Our quiltalong has had a bit of discussion about leaders and enders, and I wanted to add some visuals. This is not an original ideas, I’m guessing it existed as long as sewing machines were invented. But Bonnie Hunter quiltville has written a book about it.
The problem that this solves
When starting a seam, especially little points like this, the machine will often eat the points and/or create a thread nest.
Cut lots of small squares(or any other shape!) From scrap, in general I try and do lights and darks. And have them within arm’s reach.
Put a light and dark together and sew them. Hold the threads back and to the left as you start to sew, keeping them taut. Sew this seam almost to the end. This is the leader, as it’s starting the chain.
At the very end of that seam, line up the pieces you want to join. I’m joining a few triangles here.
You might need to lift the presser foot slightly to get them positioned, don’t overlap the two sets, they just need to be adjacent, within a stitch or two.
Sew the seam, and again when you get to the very end, line up your next pieces this is chain piecing
Keep going until you have all the pieces sewn. Stop just at the end of the last piece and grab two more of your small squares (because this is ending the chain, it’s called an ender-but it’s the exact same as the leader) line these up and sew, but stop before you get to the end.
You will have enough room to snip off the chain of sewn pieces leave the ender on the machine
Now you have a chain of pieces, with a leader at the start, snip them apart
Press them open, I always press the leader along with the other pieces.
Add your leader, which is now just two little squares joined, to the growing pile.
When you run out of squares that you have precut, you can join them together into strips and larger sets
They can then be used, I used some in this wonky star, you can see that my seams were not regular in the leaders and enders, but it doesn’t really matter.
The ender that you have left in the machine, becomes the new leader.
-Few thread nests and eaten points.
-You use way way less thread when chain piecing
-Chain piecing is much faster than sewing and cutting off one seam at a time.
-you won’t have the machine pull the thread out of the needle if you cut it too short.
-Eventually if you create enough leaders and enders you could have a whole quilt made while you’re working on other projects (I think it’s more realistic to turn them into potholders, or pouches)
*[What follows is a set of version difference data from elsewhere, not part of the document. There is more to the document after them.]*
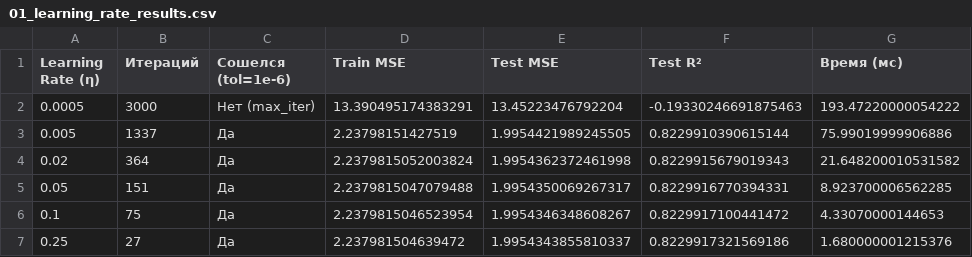
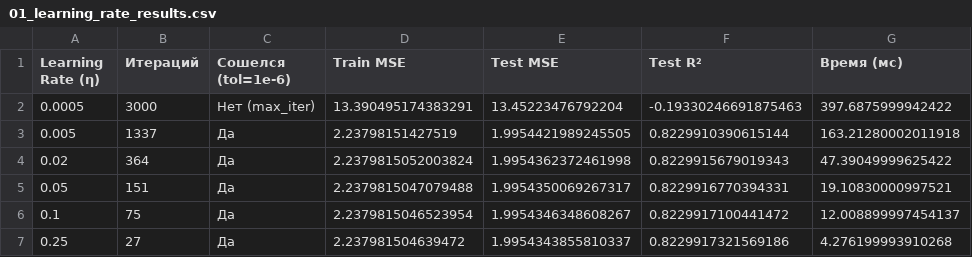
Before and after one commit to Lexya06/MMO, a CSV file: ЛР/ЛР3/Решение/results/01_learning_rate_results.csv, drawn as a sheet.

```diff
--- a/ЛР/ЛР3/Решение/results/01_learning_rate_results.csv
+++ b/ЛР/ЛР3/Решение/results/01_learning_rate_results.csv
@@ -1,7 +1,7 @@
 Learning Rate (η),Итераций,Сошелся (tol=1e-6),Train MSE,Test MSE,Test R²,Время (мс)
-0.0005,3000,Нет (max_iter),13.390495174383291,13.45223476792204,-0.19330246691875463,193.47220000054222
-0.005,1337,Да,2.23798151427519,1.9954421989245505,0.8229910390615144,75.99019999906886
-0.02,364,Да,2.2379815052003824,1.9954362372461998,0.8229915679019343,21.648200010531582
-0.05,151,Да,2.2379815047079488,1.9954350069267317,0.8229916770394331,8.923700006562285
-0.1,75,Да,2.2379815046523954,1.9954346348608267,0.8229917100441472,4.33070000144653
-0.25,27,Да,2.237981504639472,1.9954343855810337,0.8229917321569186,1.680000001215376
+0.0005,3000,Нет (max_iter),13.390495174383291,13.45223476792204,-0.19330246691875463,397.6875999942422
+0.005,1337,Да,2.23798151427519,1.9954421989245505,0.8229910390615144,163.21280002011918
+0.02,364,Да,2.2379815052003824,1.9954362372461998,0.8229915679019343,47.39049999625422
+0.05,151,Да,2.2379815047079488,1.9954350069267317,0.8229916770394331,19.10830000997521
+0.1,75,Да,2.2379815046523954,1.9954346348608267,0.8229917100441472,12.008899997454137
+0.25,27,Да,2.237981504639472,1.9954343855810337,0.8229917321569186,4.276199993910268
```
Also changed, not shown: ЛР/ЛР3/results/01_learning_rate_results.csv, ЛР/ЛР3/results/02_gd_vs_sgd_results.csv, 5 other files.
I followed Bonnie Hunters suggestion of cutting my leader and ender squares at 1.5" which means when all sewn together, they should be 1" so they will fit any block size. (They would make an awesome sashing strip) but you could use any size or shape leaders and enders. Small size charm packs would be great, because you’d get a secondary quilt really fast.